John M. Miller

Revision as of 17:46, 25 January 2010 by Nbrewer (talk | contribs)


John M. Miller

John Milton Miller was born in Hanover, PA. He graduated from Yale University in 1915 with a Ph.D. degree in Physics. From 1907-1919, Miller was a physicist with the National Bureau of Standards, and from 1919-1923, a radio engineer at the Radio Laboratory, Air Station, Navy Department, Anacostia, D. C. He then joined the Naval Research Laboratory, Office of Naval Research, as a radio engineer. During the period 1925-1936, he was in charge of radio receiver research at the Atwater Kent Manufacturing Company in Philadelphia, and from 1936-1940, he was assistant head of the research laboratory for the RCA Radiotron Company.

Returning to NRL in 1940, Miller subsequently became superintendent of Radio I Division in 1945, was named associate director of research in 1951, and then was appointed scientific research administrator in 1952. During this latter period he continued to act as superintendent of Radio I Division at the laboratory.

Miller has served as a patent expert with the government and has been issued more than 20 patents of his own in the radio field. His inventions include fundamental circuits for quartz crystal oscillators. He collaborated in the perfecting of crystals cut to have zero temperature coefficient, and the designing of the first high-powered crystal- controlled radio transmitter.

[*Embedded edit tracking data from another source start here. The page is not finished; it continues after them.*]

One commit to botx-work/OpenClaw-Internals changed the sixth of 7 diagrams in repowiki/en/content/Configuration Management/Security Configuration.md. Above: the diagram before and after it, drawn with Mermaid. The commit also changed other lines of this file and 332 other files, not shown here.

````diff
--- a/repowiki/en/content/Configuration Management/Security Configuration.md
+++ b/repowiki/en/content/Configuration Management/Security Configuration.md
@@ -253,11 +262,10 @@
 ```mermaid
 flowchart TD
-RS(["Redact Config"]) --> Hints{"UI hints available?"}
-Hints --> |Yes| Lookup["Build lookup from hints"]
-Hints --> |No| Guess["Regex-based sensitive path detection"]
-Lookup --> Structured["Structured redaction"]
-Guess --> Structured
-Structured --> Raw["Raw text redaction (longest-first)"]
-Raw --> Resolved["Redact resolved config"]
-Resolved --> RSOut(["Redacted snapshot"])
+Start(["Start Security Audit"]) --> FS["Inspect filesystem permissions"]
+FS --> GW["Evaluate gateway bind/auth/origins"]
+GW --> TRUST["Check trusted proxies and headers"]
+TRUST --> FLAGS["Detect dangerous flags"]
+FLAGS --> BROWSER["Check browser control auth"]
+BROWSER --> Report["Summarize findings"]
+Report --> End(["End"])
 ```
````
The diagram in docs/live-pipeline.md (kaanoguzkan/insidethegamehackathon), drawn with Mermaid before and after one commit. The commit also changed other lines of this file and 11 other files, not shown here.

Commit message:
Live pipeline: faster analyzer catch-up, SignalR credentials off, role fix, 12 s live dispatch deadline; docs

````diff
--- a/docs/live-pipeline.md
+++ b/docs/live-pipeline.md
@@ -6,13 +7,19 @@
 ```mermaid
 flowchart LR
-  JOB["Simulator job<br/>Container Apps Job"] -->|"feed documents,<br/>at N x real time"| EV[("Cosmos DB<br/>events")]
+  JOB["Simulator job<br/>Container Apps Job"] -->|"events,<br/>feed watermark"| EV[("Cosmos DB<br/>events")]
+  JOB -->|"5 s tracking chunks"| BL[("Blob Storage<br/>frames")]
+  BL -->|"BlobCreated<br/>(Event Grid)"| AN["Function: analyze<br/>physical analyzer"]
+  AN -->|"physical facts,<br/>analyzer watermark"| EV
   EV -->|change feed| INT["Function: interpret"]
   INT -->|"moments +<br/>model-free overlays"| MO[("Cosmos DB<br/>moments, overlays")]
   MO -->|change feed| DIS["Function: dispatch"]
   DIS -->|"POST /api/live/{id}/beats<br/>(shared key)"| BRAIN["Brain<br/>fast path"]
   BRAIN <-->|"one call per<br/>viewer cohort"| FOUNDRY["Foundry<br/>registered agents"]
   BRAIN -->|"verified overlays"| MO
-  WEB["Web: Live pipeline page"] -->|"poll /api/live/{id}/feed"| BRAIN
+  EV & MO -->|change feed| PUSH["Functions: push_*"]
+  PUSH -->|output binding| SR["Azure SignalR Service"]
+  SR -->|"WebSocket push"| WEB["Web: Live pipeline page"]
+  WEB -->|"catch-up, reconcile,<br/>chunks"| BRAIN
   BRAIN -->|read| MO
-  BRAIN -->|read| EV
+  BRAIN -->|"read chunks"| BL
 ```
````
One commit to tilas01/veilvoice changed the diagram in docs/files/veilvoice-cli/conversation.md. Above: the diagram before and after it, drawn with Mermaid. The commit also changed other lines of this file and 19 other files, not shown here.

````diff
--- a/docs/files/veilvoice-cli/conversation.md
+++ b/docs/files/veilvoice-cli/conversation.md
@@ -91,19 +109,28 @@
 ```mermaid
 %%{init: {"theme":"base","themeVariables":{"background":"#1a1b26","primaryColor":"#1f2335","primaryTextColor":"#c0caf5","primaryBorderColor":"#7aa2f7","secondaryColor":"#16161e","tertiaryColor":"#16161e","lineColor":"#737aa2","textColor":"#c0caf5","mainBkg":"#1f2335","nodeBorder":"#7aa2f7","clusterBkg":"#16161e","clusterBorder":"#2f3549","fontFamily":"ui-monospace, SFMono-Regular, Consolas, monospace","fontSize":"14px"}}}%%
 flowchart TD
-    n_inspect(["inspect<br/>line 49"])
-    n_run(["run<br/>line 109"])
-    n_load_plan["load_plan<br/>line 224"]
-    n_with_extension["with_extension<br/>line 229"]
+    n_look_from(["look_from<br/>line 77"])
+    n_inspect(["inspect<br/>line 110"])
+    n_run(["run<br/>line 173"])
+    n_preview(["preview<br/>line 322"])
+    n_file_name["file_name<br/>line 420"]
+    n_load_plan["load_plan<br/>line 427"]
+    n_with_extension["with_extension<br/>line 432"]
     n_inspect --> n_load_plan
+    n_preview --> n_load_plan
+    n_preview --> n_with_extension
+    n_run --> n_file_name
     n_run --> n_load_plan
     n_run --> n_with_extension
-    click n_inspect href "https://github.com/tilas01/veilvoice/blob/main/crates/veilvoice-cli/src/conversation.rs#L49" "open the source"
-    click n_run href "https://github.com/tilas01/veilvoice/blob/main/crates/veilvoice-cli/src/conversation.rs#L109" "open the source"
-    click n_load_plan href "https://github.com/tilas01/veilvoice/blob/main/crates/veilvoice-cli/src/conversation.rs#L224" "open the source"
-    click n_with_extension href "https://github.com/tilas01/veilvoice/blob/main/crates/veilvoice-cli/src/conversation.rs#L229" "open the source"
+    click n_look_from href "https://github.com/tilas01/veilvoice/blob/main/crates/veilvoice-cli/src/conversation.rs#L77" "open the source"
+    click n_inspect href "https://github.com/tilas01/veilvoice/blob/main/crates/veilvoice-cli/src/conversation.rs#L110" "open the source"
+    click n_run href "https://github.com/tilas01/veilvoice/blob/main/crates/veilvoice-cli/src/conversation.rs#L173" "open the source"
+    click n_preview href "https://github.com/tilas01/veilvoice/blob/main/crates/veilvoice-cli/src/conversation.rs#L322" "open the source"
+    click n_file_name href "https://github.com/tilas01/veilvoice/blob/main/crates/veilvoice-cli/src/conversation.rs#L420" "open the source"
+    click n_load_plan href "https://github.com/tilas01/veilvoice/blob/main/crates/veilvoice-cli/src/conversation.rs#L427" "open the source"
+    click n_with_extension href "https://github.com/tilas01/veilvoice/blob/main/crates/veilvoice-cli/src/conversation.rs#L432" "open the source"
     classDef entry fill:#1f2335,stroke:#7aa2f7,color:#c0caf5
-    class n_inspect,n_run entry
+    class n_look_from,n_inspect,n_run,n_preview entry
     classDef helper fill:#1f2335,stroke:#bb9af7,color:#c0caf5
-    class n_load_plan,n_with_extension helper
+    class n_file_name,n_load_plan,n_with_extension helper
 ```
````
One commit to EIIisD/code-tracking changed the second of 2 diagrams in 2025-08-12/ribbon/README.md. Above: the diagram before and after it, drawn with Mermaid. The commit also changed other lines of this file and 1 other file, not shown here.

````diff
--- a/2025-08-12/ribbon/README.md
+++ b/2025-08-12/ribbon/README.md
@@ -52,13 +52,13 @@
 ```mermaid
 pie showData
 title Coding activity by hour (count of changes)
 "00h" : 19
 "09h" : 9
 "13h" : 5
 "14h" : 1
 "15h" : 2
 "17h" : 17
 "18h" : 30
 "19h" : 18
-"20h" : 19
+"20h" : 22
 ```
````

Miller was awarded the Distinguished Civilian Service Award in 1945 for "initiation of the development of a new flexible radio-frequency cable urgently needed in radio and radar equipment which solved a desperate material shortage in the United States during World War II, a well- deserved honor." In 1953 he was awarded the IRE Medal of Honor, in recognition of "his pioneering contributions to our basic knowledge of electron tube theory, of radio instruments and measurements, and of crystal controlled oscillators."